VIRGINIA BEACH, Va. — The letter carrier couldn’t keep up with the mail on his route. There was just too much, he would later tell investigators.
But Jason Delacruz didn’t throw it out. He rented a Virginia Beach storage locker for $49 a month and started stocking it away in the hopes he could somehow deliver it later.
“This was kind of an odd situation,” Assistant U.S. Attorney Elizabeth Yusi said, explaining how Delacruz collected over 16,000 letters and advertisements in the locker before investigators caught on to the scheme last year.
Delacruz, the son of a veteran postal worker, was sentenced Wednesday to two weeks in jail followed by one year supervised release. He also was ordered to pay about $1,800 in restitution — the amount various businesses spent mailing the undelivered advertisements that were recovered.
The prosecution asked for one month in jail while the defense requested only probation.
Delacruz’s crimes came to light in May 2019, about 11 months after he started working with the postal service. In court documents, Assistant U.S. Attorney Joseph Kosky said a concerned citizen spotted a postal worker unloading mail at a storage locker and snapped several photographs of the man and his vehicle. The tipster then contacted the U.S. Postal Service’s Office of the Inspector General.
Investigators were able to identify the postal worker as Delacruz, a city carrier assistant in Chesapeake earning $17.22 an hour.

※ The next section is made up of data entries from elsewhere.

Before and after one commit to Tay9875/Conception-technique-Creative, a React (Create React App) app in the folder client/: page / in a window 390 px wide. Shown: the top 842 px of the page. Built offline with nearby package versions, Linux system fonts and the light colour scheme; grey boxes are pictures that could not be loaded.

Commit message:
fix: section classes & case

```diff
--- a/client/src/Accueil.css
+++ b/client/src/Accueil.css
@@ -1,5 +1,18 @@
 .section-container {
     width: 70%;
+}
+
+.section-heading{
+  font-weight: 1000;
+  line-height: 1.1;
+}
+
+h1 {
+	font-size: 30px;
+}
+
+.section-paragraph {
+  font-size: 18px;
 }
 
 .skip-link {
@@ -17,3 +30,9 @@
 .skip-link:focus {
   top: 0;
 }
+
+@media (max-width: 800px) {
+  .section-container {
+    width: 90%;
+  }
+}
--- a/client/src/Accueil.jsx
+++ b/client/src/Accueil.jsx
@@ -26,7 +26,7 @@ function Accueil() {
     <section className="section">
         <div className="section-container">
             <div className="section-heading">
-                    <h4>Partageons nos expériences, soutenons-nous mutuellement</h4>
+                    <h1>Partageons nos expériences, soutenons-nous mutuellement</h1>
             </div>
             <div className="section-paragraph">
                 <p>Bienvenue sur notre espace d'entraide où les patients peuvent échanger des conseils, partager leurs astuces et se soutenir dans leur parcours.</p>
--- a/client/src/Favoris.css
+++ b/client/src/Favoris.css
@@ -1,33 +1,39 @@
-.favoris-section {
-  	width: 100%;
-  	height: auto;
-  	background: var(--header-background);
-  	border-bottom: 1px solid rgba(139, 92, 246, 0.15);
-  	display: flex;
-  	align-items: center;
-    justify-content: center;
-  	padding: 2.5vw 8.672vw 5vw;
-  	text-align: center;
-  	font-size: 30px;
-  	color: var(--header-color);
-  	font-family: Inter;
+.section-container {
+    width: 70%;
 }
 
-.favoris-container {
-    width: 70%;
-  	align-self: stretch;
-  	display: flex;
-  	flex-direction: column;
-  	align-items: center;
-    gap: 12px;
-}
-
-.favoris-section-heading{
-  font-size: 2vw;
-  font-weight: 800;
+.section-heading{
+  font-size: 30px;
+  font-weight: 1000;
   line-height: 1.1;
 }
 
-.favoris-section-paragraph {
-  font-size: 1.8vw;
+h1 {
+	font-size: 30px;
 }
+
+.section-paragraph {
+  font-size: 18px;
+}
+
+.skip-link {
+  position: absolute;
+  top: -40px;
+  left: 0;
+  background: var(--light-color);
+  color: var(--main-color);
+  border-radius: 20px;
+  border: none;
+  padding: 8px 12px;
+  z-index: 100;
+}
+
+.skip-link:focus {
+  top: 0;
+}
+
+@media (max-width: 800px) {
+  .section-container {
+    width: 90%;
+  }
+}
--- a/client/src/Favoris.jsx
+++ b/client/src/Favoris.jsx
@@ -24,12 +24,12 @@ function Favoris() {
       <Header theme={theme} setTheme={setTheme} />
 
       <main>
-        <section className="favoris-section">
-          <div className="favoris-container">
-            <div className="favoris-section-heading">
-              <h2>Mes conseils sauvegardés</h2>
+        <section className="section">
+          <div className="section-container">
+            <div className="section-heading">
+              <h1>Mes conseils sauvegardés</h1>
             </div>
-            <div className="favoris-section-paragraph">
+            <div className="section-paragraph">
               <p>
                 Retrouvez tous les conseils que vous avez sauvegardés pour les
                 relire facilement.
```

When asked about his activities on the day in question, Delacruz initially denied any wrongdoing. When confronted regarding the tipster’s specific allegations, however, he confessed, documents said.

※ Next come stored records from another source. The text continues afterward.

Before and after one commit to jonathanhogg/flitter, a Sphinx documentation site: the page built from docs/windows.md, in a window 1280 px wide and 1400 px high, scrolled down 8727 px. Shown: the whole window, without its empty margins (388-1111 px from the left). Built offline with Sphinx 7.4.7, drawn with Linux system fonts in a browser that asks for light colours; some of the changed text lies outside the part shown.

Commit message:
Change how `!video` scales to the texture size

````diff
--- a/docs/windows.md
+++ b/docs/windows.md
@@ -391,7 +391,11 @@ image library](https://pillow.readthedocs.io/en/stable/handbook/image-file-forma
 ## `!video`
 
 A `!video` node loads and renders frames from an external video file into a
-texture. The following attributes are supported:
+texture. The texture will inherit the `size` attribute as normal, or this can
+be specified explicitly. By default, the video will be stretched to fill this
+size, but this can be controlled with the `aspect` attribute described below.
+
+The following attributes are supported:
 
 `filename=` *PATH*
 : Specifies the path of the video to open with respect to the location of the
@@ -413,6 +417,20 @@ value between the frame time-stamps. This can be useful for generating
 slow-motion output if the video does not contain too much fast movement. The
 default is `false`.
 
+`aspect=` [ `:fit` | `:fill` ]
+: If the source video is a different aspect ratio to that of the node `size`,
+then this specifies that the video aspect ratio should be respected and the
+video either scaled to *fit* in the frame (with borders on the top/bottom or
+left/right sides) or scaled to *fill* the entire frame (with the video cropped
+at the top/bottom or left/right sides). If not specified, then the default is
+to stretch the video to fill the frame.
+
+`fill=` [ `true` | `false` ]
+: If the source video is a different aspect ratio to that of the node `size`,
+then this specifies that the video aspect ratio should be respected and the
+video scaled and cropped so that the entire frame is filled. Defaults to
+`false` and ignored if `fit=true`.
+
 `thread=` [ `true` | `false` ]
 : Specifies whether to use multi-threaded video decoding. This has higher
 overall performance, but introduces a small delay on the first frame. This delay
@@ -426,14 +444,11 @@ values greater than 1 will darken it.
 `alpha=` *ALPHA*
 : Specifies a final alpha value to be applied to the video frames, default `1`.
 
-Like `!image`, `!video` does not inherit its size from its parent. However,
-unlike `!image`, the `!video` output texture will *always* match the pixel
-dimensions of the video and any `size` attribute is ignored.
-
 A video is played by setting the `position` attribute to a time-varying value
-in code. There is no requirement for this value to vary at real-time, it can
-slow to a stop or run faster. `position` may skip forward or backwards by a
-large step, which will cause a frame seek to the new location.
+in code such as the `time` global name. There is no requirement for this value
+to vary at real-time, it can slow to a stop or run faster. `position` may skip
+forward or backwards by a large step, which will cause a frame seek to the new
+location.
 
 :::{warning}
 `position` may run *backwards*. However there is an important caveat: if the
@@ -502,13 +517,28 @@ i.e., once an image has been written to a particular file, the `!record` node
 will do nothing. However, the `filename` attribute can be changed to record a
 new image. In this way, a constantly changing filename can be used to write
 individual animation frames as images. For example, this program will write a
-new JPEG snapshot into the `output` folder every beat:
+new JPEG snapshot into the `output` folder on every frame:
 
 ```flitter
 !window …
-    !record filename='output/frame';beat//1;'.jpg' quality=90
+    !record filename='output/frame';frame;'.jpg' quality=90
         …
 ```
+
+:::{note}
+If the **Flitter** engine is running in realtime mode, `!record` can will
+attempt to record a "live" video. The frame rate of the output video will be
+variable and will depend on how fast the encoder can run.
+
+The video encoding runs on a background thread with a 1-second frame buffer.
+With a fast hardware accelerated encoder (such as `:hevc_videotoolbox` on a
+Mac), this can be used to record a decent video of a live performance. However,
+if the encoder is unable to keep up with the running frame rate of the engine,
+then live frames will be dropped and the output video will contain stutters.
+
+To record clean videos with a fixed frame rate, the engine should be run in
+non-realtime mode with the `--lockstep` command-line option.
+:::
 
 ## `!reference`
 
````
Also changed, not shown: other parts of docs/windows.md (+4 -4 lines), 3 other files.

Delacruz told the investigators he felt “pressured” to complete his route but found himself unable to “make time,” documents said.
Delacruz started taking home mail in November or December of 2018, only to find himself overwhelmed the next February by all the letters and junk mail he was collecting. So, Kosky said, “he took the highly unusual step of renting a storage facility to store the undelivered mail.”

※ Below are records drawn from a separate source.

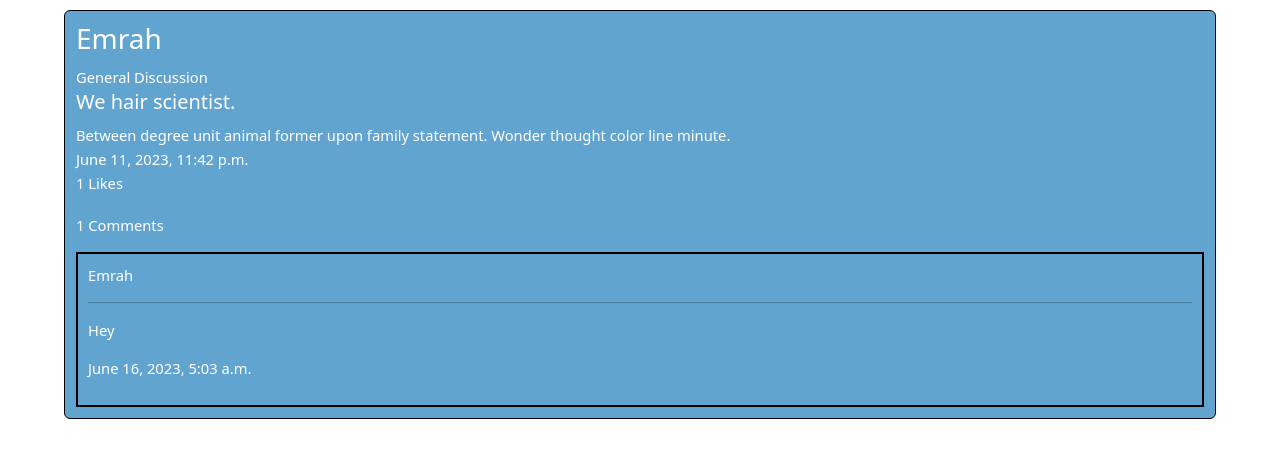
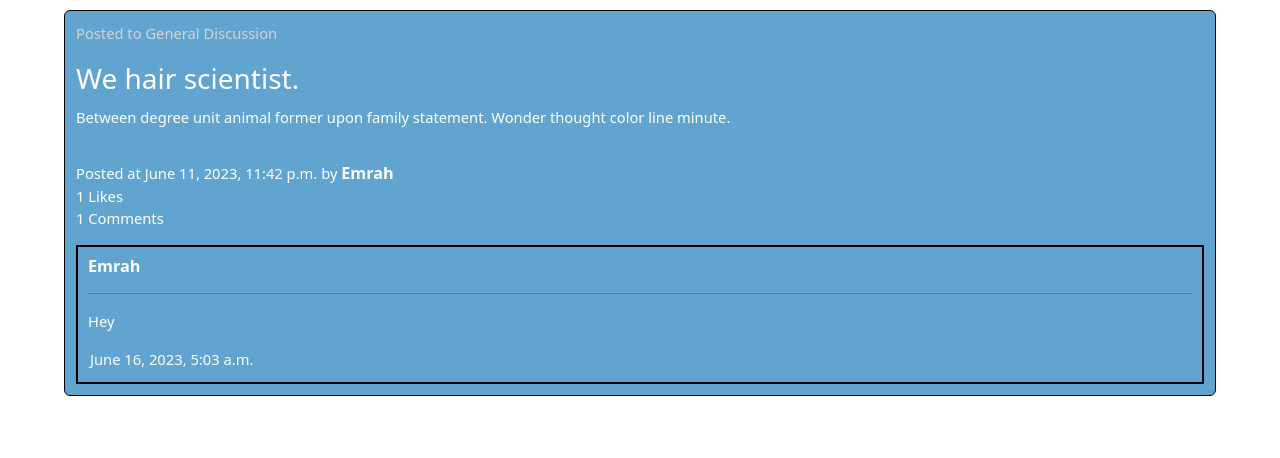
Before and after one commit to emrah-i/CS50W, a Django app: page /post/112 in a window 1280 px wide. Shown: the part 60-518 px from the top of the page. Run offline with Django 3.2, Linux system fonts and the light colour scheme; data comes from the database, SQL or seed files in the repository; both versions use the stored data as it was after the commit; data that the repository does not hold is empty; some libraries are stand-ins or nearby versions.

Commit message:
Fixing likes display when not logged in and editting profile page

```diff
--- a/project4/network/static/network/script.js
+++ b/project4/network/static/network/script.js
@@ -246,7 +246,7 @@ document.addEventListener("DOMContentLoaded", () => {
         window.addEventListener('scroll', () => {
             if (Date.now() >= execution  && window.innerHeight + window.scrollY >= document.body.offsetHeight) {
                 following_counter += 10;
-                execution += 2000;
+                execution += 1000;
                 load_following_posts(following_counter, sort);
         }})
 
@@ -355,9 +355,12 @@ document.addEventListener("DOMContentLoaded", () => {
             window.location.href = url.href;
         })
 
-        document.querySelector('#edit_profile_button').addEventListener('click', (event) => {
+        try {
+            document.querySelector('#edit_profile_button').addEventListener('click', (event) => {
             window.location = "/edit_profile"
-        })
+            })
+        }
+        catch{}
     }
 
     if (window.location.pathname.startsWith("/post/")) {
@@ -391,6 +394,15 @@ document.addEventListener("DOMContentLoaded", () => {
             post_page_edit(postid);
         })
         }
+
+        let userButton = document.querySelector('#user_page_route');
+
+        userButton.addEventListener('click', (event) => {
+            username = event.target.dataset.username
+            sort = localStorage.getItem('sort')
+
+            window.location = '/profile/' + username + '?sort=' + sort
+            });
 
         document.querySelectorAll('.post_comments').forEach((element) => {
             const replyButton = element.querySelector('#reply_button');
@@ -683,8 +695,8 @@ async function load_posts(value, sort, button) {
             const authResponse = await fetch('/auth', {
                 method: 'GET',
                 });
-            const data = await authResponse.json();
-            if (data === true) {
+            const authData = await authResponse.json();
+            if (authData === true) {
 
                 const likeButton = document.createElement('button');
                 likeButton.id = 'like_button';
@@ -711,9 +723,9 @@ async function load_posts(value, sort, button) {
                         likeButton.dataset.clicked = 'false';
                     }
             }
+        };
 
-            all_posts.append(existingPost);
-        };
+        all_posts.append(existingPost);
     }
 }
 
@@ -895,7 +907,6 @@ async function load_category_posts(category, start, sort) {
             <p>${comments} comment(s) ${unique_users}</p>
         </div>
         `;
-
 
         buttonsBlock = document.createElement('div')
         buttonsBlock.id = 'post_button_block'
--- a/project4/network/static/network/styles.css
+++ b/project4/network/static/network/styles.css
@@ -453,8 +453,30 @@ body #dropdown_button:focus {
   height: 30vh;
   margin: 10px 0;
 }
+.post_page #pp_category {
+  margin-bottom: 10px;
+}
+.post_page #pp_ut {
+  margin: 2px;
+}
+.post_page #pp_text p {
+  margin-bottom: 25px;
+}
+.post_page #user_page_route {
+  font-weight: bold;
+  font-size: 1.1em;
+}
+.post_page #user_page_route:hover {
+  text-decoration: underline;
+}
 .post_page #user_input {
   margin: 10px 0;
+}
+.post_page #anon_ut {
+  margin-bottom: 0;
+}
+.post_page #anon_likes {
+  margin: 0;
 }
 .post_page .post_comments {
   border: 2px solid black;
--- a/project4/network/static/network/styles.scss
+++ b/project4/network/static/network/styles.scss
@@ -536,8 +536,37 @@ body {
         margin: 10px 0;
     }
 
+    #pp_category {
+        margin-bottom: 10px;
+    }
+
+    #pp_ut {
+        margin: 2px;
+    }
+
+    #pp_text p {
+        margin-bottom: 25px;
+    }
+
+    #user_page_route {
+        font-weight: bold;
+        font-size: 1.1em;
+    }
+
+    #user_page_route:hover {
+        text-decoration: underline;
+    }
+
     #user_input {
         margin: 10px 0;
+    }
+
+    #anon_ut {
+        margin-bottom: 0;
+    }
+
+    #anon_likes {
+        margin: 0;
     }
 
     .post_comments {
--- a/project4/network/templates/network/post.html
+++ b/project4/network/templates/network/post.html
@@ -4,28 +4,25 @@
     <div id="post_page_{{ post.id }}" data-postid="{{ post.id }}" class="post_page">
         <table>
             <tr>
-                <td>
-                    <h3 id="user_page_route" data-username="{{ post.username }}">{{ post.username }}</h3>
-                </td>
-            </tr>
-            <tr>
-                <td id="pp_category">
-                    {{ post.category }}
+                <td id="pp_category" style="color:lightgray">
+                    <p>Posted to {{ post.category }}</p>
                 </td>
             </tr>
             <tr>
                 <td id="pp_title">
-                    <h5>{{ post.title }}</h5>
+                    <h3>{{ post.title }}</h3>
                 </td>
             </tr>
             <tr>
                 <td id="pp_text">
-                    {{ post.text }}
+                    <p>{{ post.text }}</p>
                 </td>
             </tr>
             <tr>
-                <td id="pp_ut">
-                    {{ post.upload_time }}
+                <td>
+                    {% if user.is_authenticated %}
+                    <p id="pp_ut">Posted at {{ post.upload_time }} by <span id="user_page_route" data-username="{{ post.username }}">{{ post.username }}</span></p>
+                    {% endif %}
                 </td>
             </tr>
             <tr>
@@ -39,8 +36,6 @@
                         {% if user.id == post.user %}
                         <button id="pp_edit_button" data-id="{{ post.id }}">Edit</button>
                         {% endif %}
-                    {% else %}
-                        <p>{{ post.likes }} Likes</p>
                     {% endif %}
                 </td>
             </tr>
@@ -58,16 +53,22 @@
             </tr>
             <tr>
                 <td>
+                    {% if user.is_anonymous %}
+                    <p id="anon_ut">Posted at {{ post.upload_time }} by <span id="user_page_route" data-username="{{ post.username }}">{{ post.username }}</span></p>
+                    {% endif %}
+                    {% if user.is_anonymous %}
+                    <p id="anon_likes">{{ post.likes }} Likes</p>
+                    {% endif %}
                     {% if post.comments == 0 %}
                     <p>No Comments</p>
                     {% else %}
                     <p>{{ post.comments }} Comments</p>
                     {% for comment in comments %}
                     <div id="comment{{ comment.comment }}" class="post_comments">
-                        <p id="user_page_route" data-username="{{ comment.user }}">{{ comment.user }}</p>
+                        <h5 id="user_page_route" data-username="{{ comment.user }}">{{ comment.user }}</h5>
                         <hr>
                         <p>{{ comment.text }}</p>
-                        <p>{{ comment.upload_time }}</p>
+                        <p id="pp_ut">{{ comment.upload_time }}</p>
                         {% if user.is_authenticated and comment.text != '[DELETED]' %}
                             <button type="button" id="reply_button" data-commentid="{{ comment.comment }}">Reply</button>
                         {% if user == comment.user and comment.text != '[DELETED]' %}
--- a/project4/network/templates/network/reply.html
+++ b/project4/network/templates/network/reply.html
@@ -1,10 +1,10 @@
 
 {% for reply in replies %}
     <div id="comment{{ reply.comment }}" class="post_comments" style='margin-left: {{ level }}px;'>
-        <p id="user_page_route" data-username="{{ reply.user }}">{{ reply.user }}</p>
+        <h5 id="user_page_route" data-username="{{ reply.user }}">{{ reply.user }}</h5>
         <hr>
         <p>{{ reply.text }}</p>
-        <p>{{ reply.upload_time }}</p>
+        <p id="pp_ut">{{ reply.upload_time }}</p>
         {% if user.is_authenticated and reply.text != '[DELETED]' %}
             <button type="button" id="reply_button" data-commentid="{{ reply.comment }}">Reply</button>
         {% if user == reply.user and reply.text != '[DELETED]' %}
--- a/project4/network/views.py
+++ b/project4/network/views.py
@@ -267,7 +267,6 @@ def get_csrf_token(request):
 
     if request.user.is_authenticated:
         username = request.user.username
-
 
     return JsonResponse({'csrf_token': csrf_token, 'username': username})
 
@@ -641,15 +640,14 @@ def category_posts(request, category, start, sort):
 
     return JsonResponse(data, safe=False)
 
-@login_required
 def auth(request):
 
     if request.user.is_authenticated:
         user = True
-        return JsonResponse(user, safe=False)
     else:
         user = False
-        return JsonResponse(user, safe=False)
+
+    return JsonResponse(user, safe=False)
 
 @csrf_exempt
 @login_required
```
Also changed, not shown: project4/network/templates/network/profile.html (+6 -6 lines), project4/db.sqlite3, 1 other file.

With Delacruz’s permission, investigators searched his personal vehicle and storage locker. They found no mail in the vehicle, but several bundles neatly stacked in the corner of the locker.
Among other things, agents found one package, 97 pieces of first class mail, 115 pieces of presorted and second class mail. It included correspondence from the Department of Motor Vehicles, insurance companies, the IRS, bank statements and tax return documents.
The postal service ultimately delivered the first-class mail, but trashed the advertisements because they were no longer timely, Kosky said.
Kosky decried Delacruz’s crimes as very serious in nature, noting that the postal service operates “primarily on the trust and good will of the American public.”
Assistant Federal Public Defender Wilfredo Bonilla Jr. laid part of the blame for his client’s actions at the feet of the postal service, which he said is finding itself forced to deliver more mail each year with fewer workers.
According to Bonilla, Delacruz had a hard time getting veteran postal workers to show him the ropes, and he had trouble delivering mail in a timely matter. The problem was exacerbated by the holiday season, when he was working 12-hour days six days a week.
Bonilla said his client, an Army veteran, “felt like a failure” but was too “ashamed” to speak up.
“I was so caught up in not wanting to be a failure, I made bad choices,” Delacruz said as he apologized to the court.
U.S. District Judge Henry C. Morgan Jr. dismissed the defense request for a probation-only sentence, saying he believed anyone who takes mail should serve time behind bars. But in light of Delacruz’s willingness to immediately pay restitution, the judge said the prosecution request was too harsh.
He split the difference.